Application of CRISPR-Cas9 Genome Editing in Wild Strawberry

April 25, 2018

The CRISPR-Cas9 system is an effective editing tool for plant and animal genomes. However, there are only a few reports on the application of CRISPR-Cas9 to horticultural plants. The team of Junhui Zhou from the University of Maryland in the USA aimed to evaluate the application of CRISPR-Cas9 in wild strawberry (Fragaria vesca) by targeting the auxin biosynthesis gene TAA1 and Auxin Response Factor 8 (ARF8).

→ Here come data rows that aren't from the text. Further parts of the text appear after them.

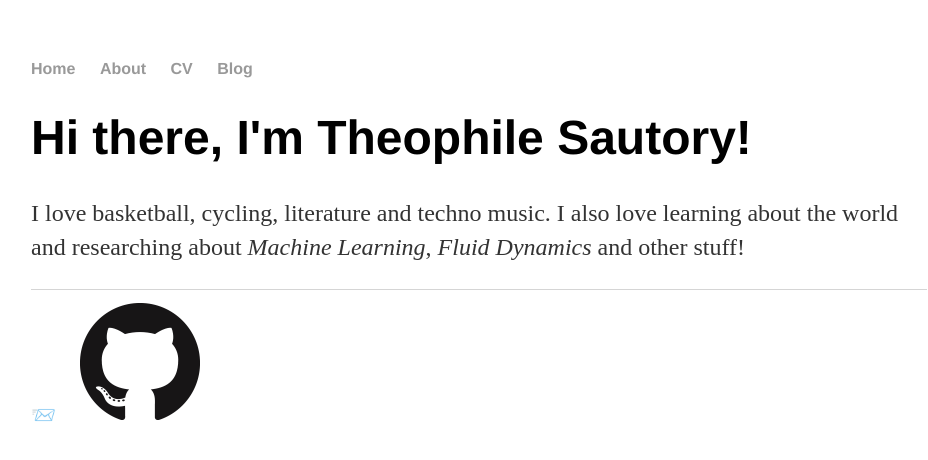
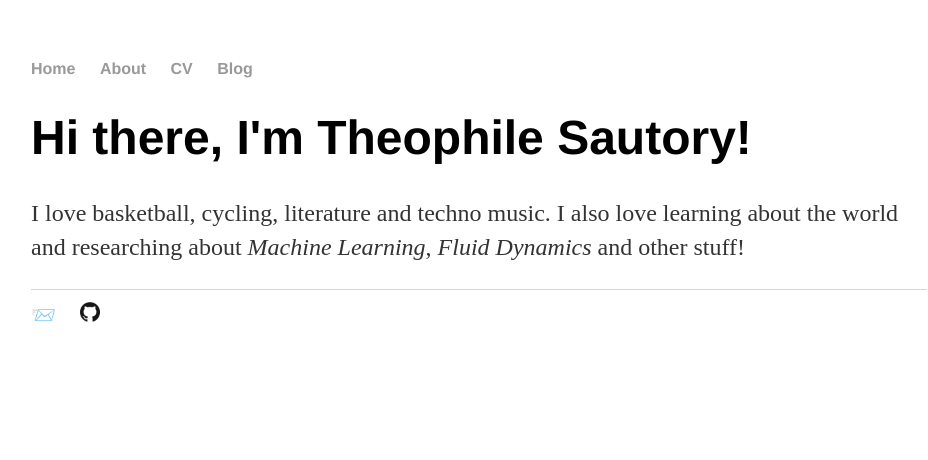
Before and after one commit to Theosau/TheosauOld.github.io, a Jekyll site: the page built from index.html, in a window 1280 px wide. Shown: the top 460 px of the page, without its empty margins (161-1089 px from the left). Built offline with Jekyll 4.4.1, drawn with Linux system fonts in a browser that asks for light colours.

Commit message:
Update default.html

```diff
--- a/_layouts/default.html
+++ b/_layouts/default.html
@@ -23,7 +23,7 @@
     		<ul>
         		<li><a href="mailto:theophile.sautory@gmail.com"> <span style='font-size:20px;'>&#128232;</span></a></li>
         		<li><a href="https://github.com/Theosau"><img src="../images/logos/
-github_logo.png"/></a></li>
+github_logo.png" width=20 height=20/></a></li>
 			</ul>
 		</footer>
 	</body>
```
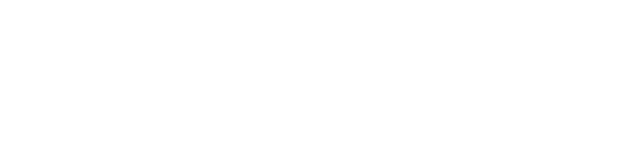
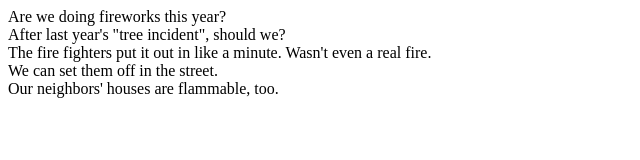
Before and after one commit to omomotyuk/NSS.2-07.Building_DOM_Components-5.Using_createElement, a plain HTML site: page index.html in a window 1280 px wide. Shown: the whole page, without its empty margins (0-640 px from the left). Drawn offline with Linux system fonts and the light colour scheme.

Commit message:
Using createElement for Components - done

```diff
--- a/index.html
+++ b/index.html
@@ -4,11 +4,15 @@
     <meta charset="UTF-8">
     <meta name="viewport" content="width=device-width, initial-scale=1.0">
     <meta http-equiv="X-UA-Compatible" content="ie=edge">
-    <title>Advanced Challenge: Using createElement for Components<title>
+    <title>Advanced Challenge: Using createElement for Components</title>
     <link rel="stylesheet" type="text/css" href="css/main.css">
 </head>
 <body>
 
+    <article id="messages">
+
+    </article>
+
     <script src="src/main.js"></script>
 </body>
 </html>
--- a/src/main.js
+++ b/src/main.js
@@ -0,0 +1,30 @@
+/*
+//
+*/
+/*
+Using createElement(), you're going to create a simple list of chat messages that you might have with one of your family members. Maybe it's that wacky aunt that you see every Christmas and Fourth of July.
+
+1. Put an article DOM element in your index.html with the id attribute value of messages.
+2. In your JavaScript, use querySelector() to obtain a reference to that article DOM element.
+3. Create five (5) section components, each with a class of message, and with the content of your choosing.
+4. Using appendChild(), attach each message as a child to the messages element.
+*/
+
+const articleElement  = document.querySelector( '#messages' );
+
+//
+let sectionContent = [
+    "Are we doing fireworks this year?",
+    "After last year's \"tree incident\", should we?",
+    "The fire fighters put it out in like a minute. Wasn't even a real fire.",
+    "We can set them off in the street.",
+    "Our neighbors' houses are flammable, too."
+];
+
+//
+sectionContent.forEach( message => {
+    const messageElement = document.createElement( 'section' );
+    messageElement.className = "message";
+    messageElement.innerHTML = message;
+    articleElement.appendChild( messageElement );
+})
```
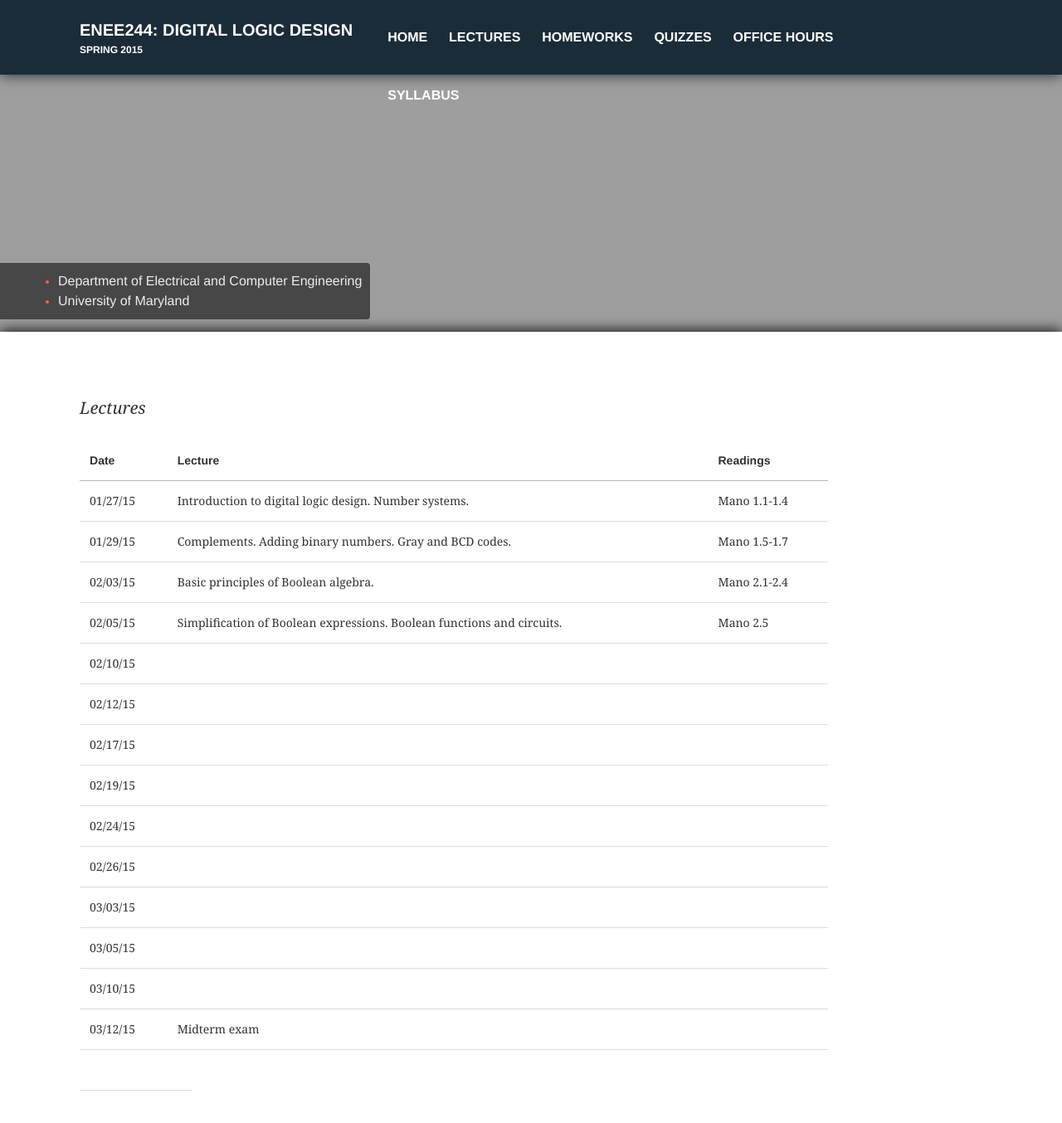
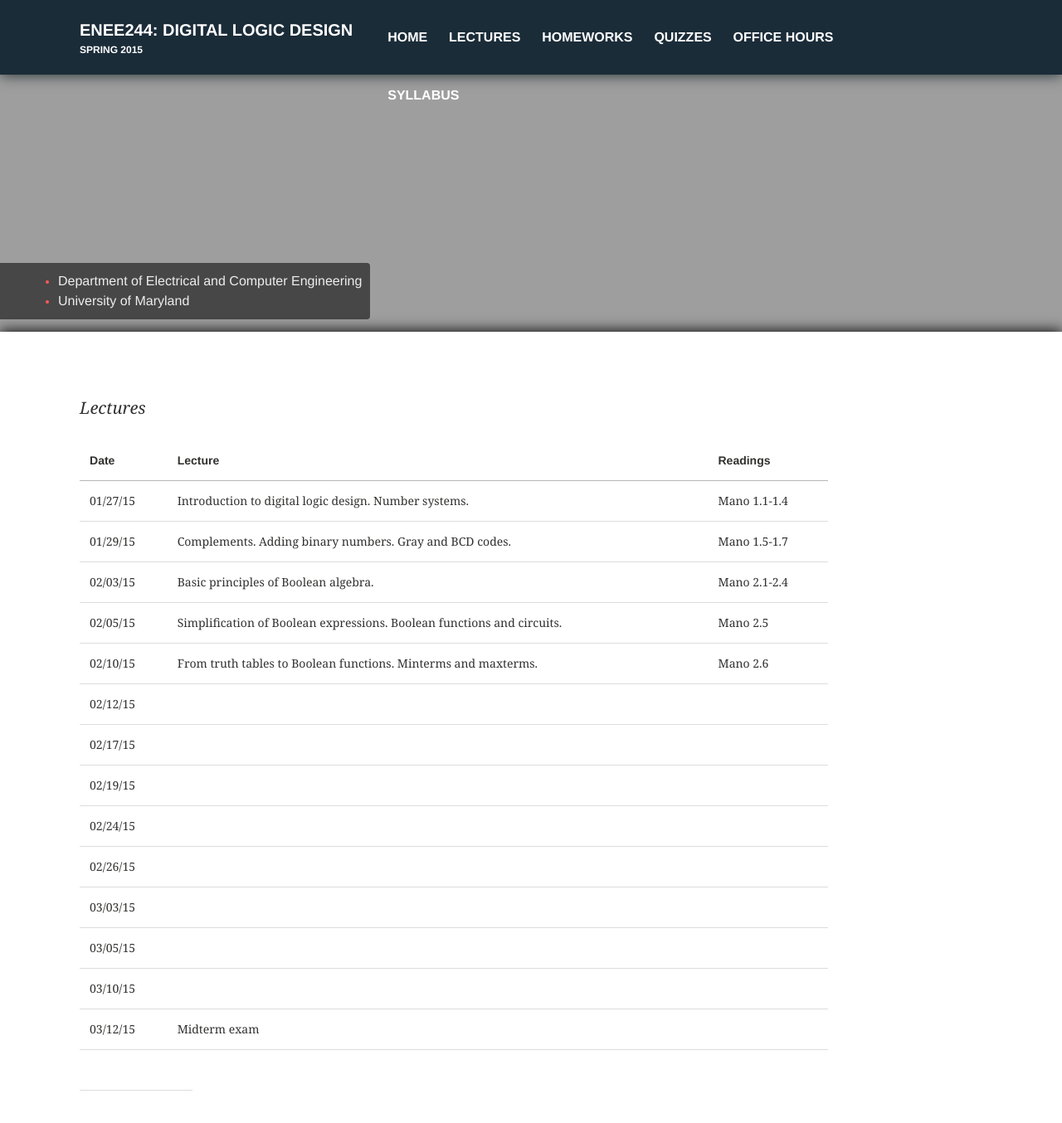
Before and after one commit to enee244/enee244.github.io, a Jekyll site: the page built from lectures/index.md, in a window 1280 px wide and 1382 px high. Shown: the top 1354 px of the window at 83% size. Built offline with Jekyll 4.4.1, drawn with Linux system fonts in a browser that asks for light colours.

Commit message:
Update index.md

```diff
--- a/lectures/index.md
+++ b/lectures/index.md
@@ -14,7 +14,7 @@ Date | Lecture | Readings
 01/29/15 | Complements. Adding binary numbers. Gray and BCD codes. | Mano 1.5-1.7
 02/03/15 | Basic principles of Boolean algebra. | Mano 2.1-2.4
 02/05/15 | Simplification of Boolean expressions. Boolean functions and circuits. | Mano 2.5
-02/10/15 ||
+02/10/15 | From truth tables to Boolean functions. Minterms and maxterms. | Mano 2.6
 02/12/15 ||
 02/17/15 ||
 02/19/15 ||
```
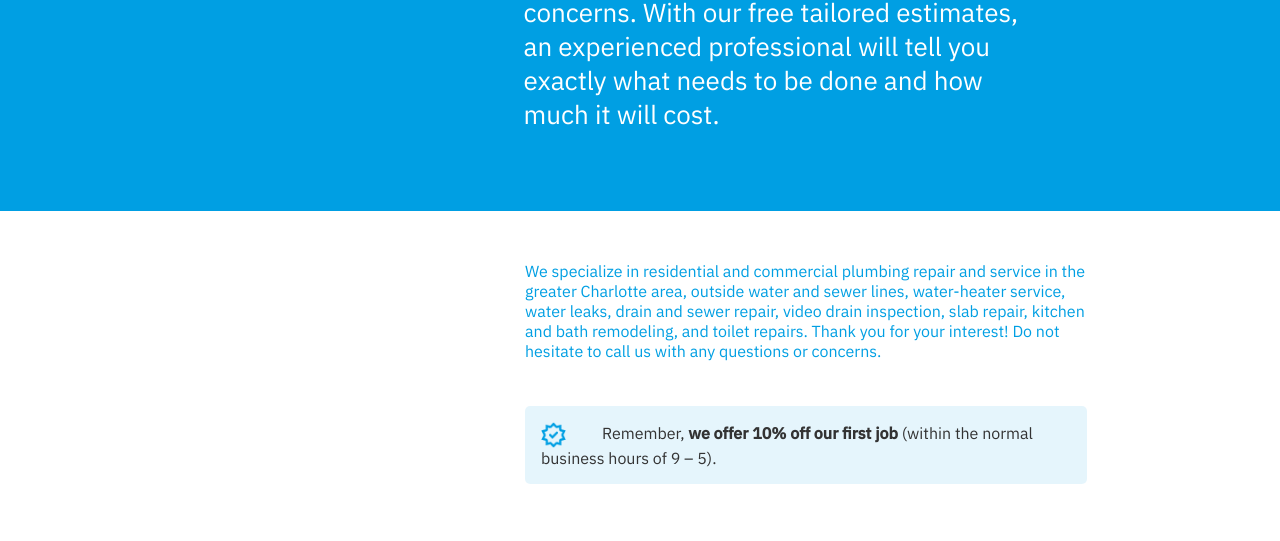
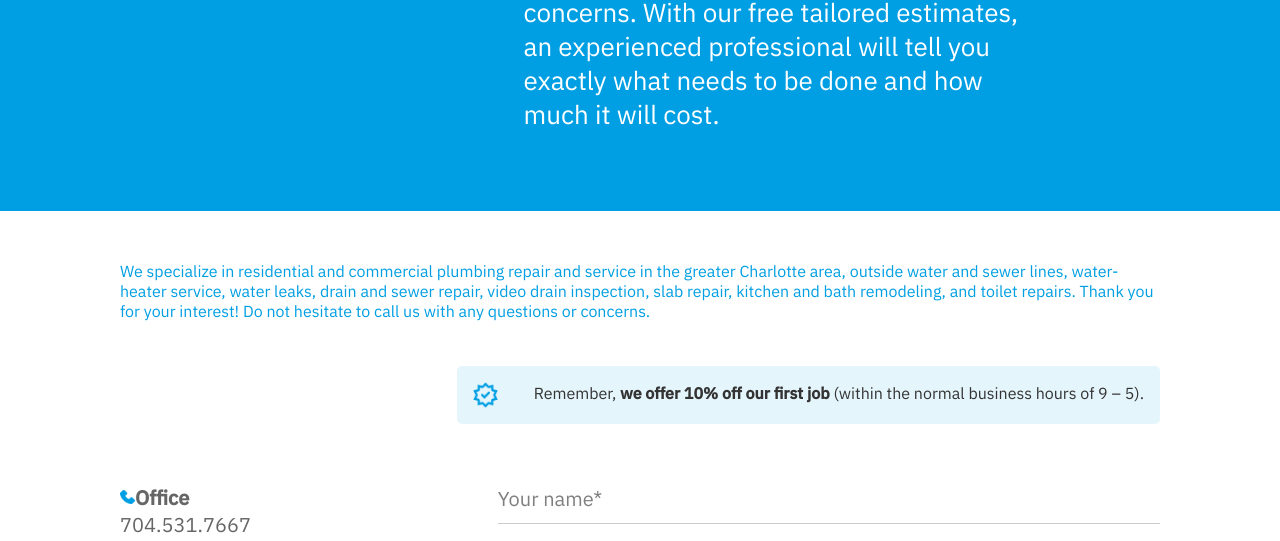
Before and after one commit to Natmacira/ammonsplumbing, a plain HTML site: page contact.html in a window 1280 px wide. Shown: the part 258-799 px from the top of the page. Drawn offline with Linux system fonts and the light colour scheme.

Commit message:
cleaned code from #we-specialize-text

```diff
--- a/css/style.scss
+++ b/css/style.scss
@@ -837,17 +837,15 @@ details {
 
 #text-from-contact-div {
 	display: flex;
-	flex-direction: column;
-	padding: 50px 0 60px 405px;
-	margin: 0;
-	width: 93%;
+    flex-direction: column;
+    padding: 50px 0 60px 0;
+    align-items: flex-end;
+
+	@media (max-width: $breakpoint-tablet) {
+			padding: 0;
+		}
 }
 
-@media (max-width: $breakpoint-tablet) {
-	#text-from-contact-div {
-		padding: 0;
-	}
-}
 
 #we-specialize-text {
 	color: $theme-color-light-blue;
@@ -855,6 +853,7 @@ details {
 	font-style: normal;
 	font-weight: normal;
 	font-size: 16px;
+	padding: 0 0 0 340px;
 }
 
 @media (max-width: $breakpoint-tablet) {
```
Also changed, not shown: css/style.min.css, 1 other file.
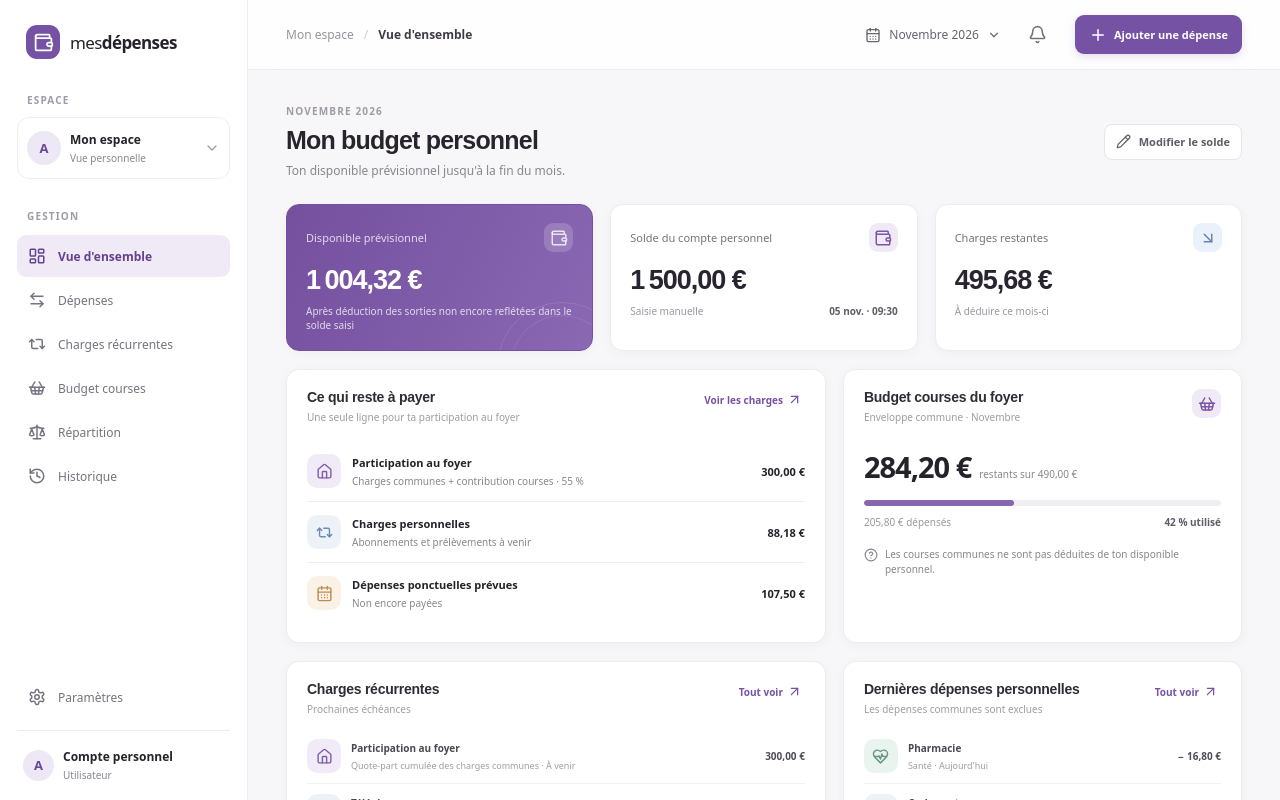
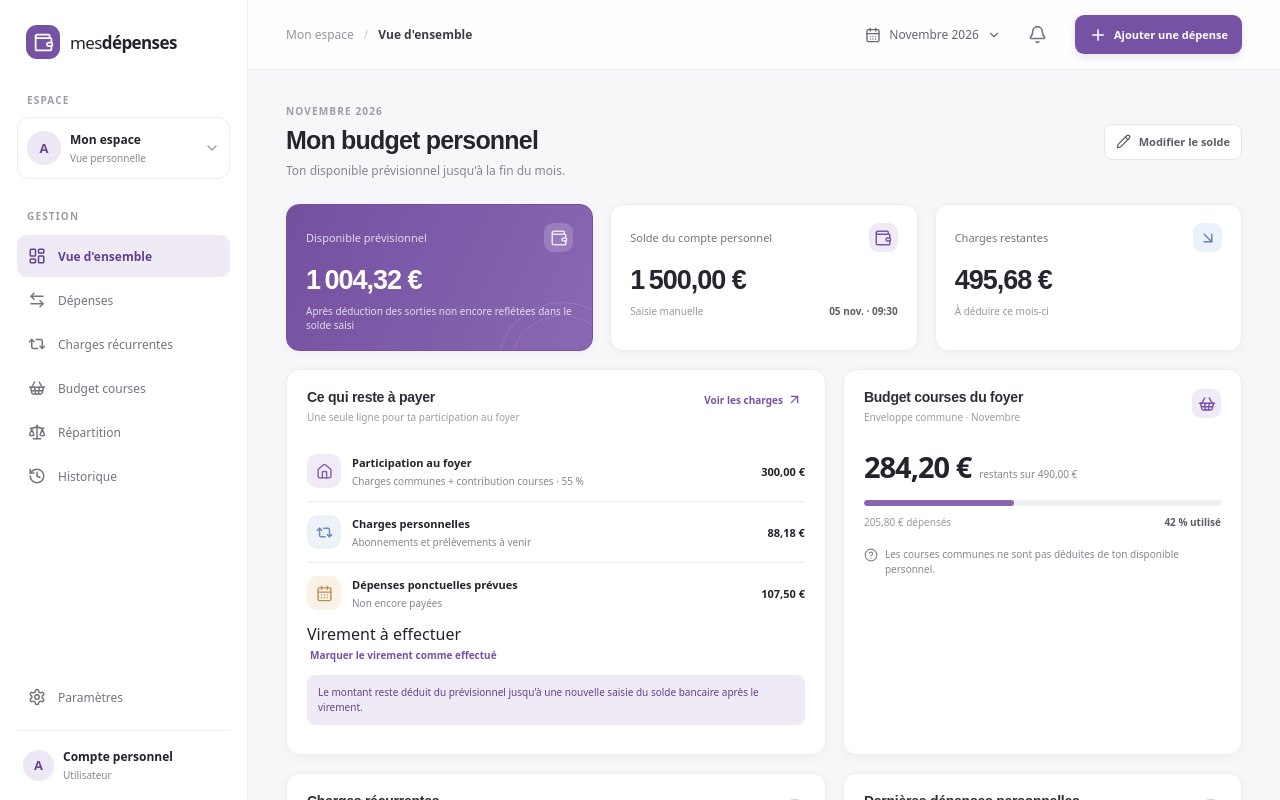
Before and after one commit to arnaudstdr/suivi-depenses, a React (Vite) app in the folder frontend/: page / in a window 1280 px wide. Shown: the top 800 px of the page. Built offline with nearby package versions, Linux system fonts and the light colour scheme.

Commit message:
frontend: expose household contribution transfer confirmation

```diff
--- a/frontend/src/App.tsx
+++ b/frontend/src/App.tsx
@@ -61,7 +61,7 @@ function App(){
       <article className="panel"><div className="panel-heading"><div><h2>Ce qui reste à payer</h2><p>Une seule ligne pour ta participation au foyer</p></div><button className="text-link" onClick={()=>setSection("Charges récurrentes")}>Voir les charges <ArrowUpRight size={15}/></button></div>
        <div className="deduction-list"><div className="deduction-row"><div className="budget-symbol violet"><House size={17}/></div><div className="deduction-copy"><strong>Participation au foyer</strong><span>Charges communes + contribution courses · 55 %</span></div><strong>{euro(householdShare)}</strong></div>
        <div className="deduction-row"><div className="budget-symbol blue"><Repeat2 size={17}/></div><div className="deduction-copy"><strong>Charges personnelles</strong><span>Abonnements et prélèvements à venir</span></div><strong>{euro(personalRecurring)}</strong></div>
-       <div className="deduction-row"><div className="budget-symbol orange"><CalendarDays size={17}/></div><div className="deduction-copy"><strong>Dépenses ponctuelles prévues</strong><span>Non encore payées</span></div><strong>{euro(planned)}</strong></div></div>
+       <div className="deduction-row"><div className="budget-symbol orange"><CalendarDays size={17}/></div><div className="deduction-copy"><strong>Dépenses ponctuelles prévues</strong><span>Non encore payées</span></div><strong>{euro(planned)}</strong></div></div><div className="contribution-action"><span>{contributionTransferred?"Virement effectué":"Virement à effectuer"}</span><button className="text-link" onClick={()=>setContributionTransferred(v=>!v)}>{contributionTransferred?"Annuler la confirmation":"Marquer le virement comme effectué"}</button><p className="form-hint">Le montant reste déduit du prévisionnel jusqu'à une nouvelle saisie du solde bancaire après le virement.</p></div>
       </article>
       <article className="panel grocery-panel"><div className="panel-heading"><div><h2>Budget courses du foyer</h2><p>Enveloppe commune · Novembre</p></div><span className="soft-icon violet"><ShoppingBasket size={18}/></span></div><div className="grocery-total"><strong>{euro(groceryLeft)}</strong><span>restants sur {euro(490)}</span></div><div className="progress-track"><span className="progress-fill violet-fill" style={{width:`${grocerySpent/490*100}%`}}/></div><div className="card-foot"><span>{euro(grocerySpent)} dépensés</span><strong>{Math.round(grocerySpent/490*100)} % utilisé</strong></div><p className="grocery-note"><CircleHelp size={14}/> Les courses communes ne sont pas déduites de ton disponible personnel.</p></article>
      </section>
```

The team was successful in generating CRISPR-edited plants with mutations on their respective target sites. The genome-edited plants with the arf8 homozygous knockout mutations grew considerably faster than wild type plants. To test the transmission of the edited mutations, the progeny of the primary (T0) genome-edited plants carrying the CRISPR construct were analyzed and were found to harbor the same mutations detected in T0 plants.

These results indicate that CRISPR can be used to edit the wild strawberry genome at a high efficiency. This opens up opportunities for engineering strawberry and related horticultural crops to improve traits of economic importance.

For more information, read the article in Plant Biotechnology Journal.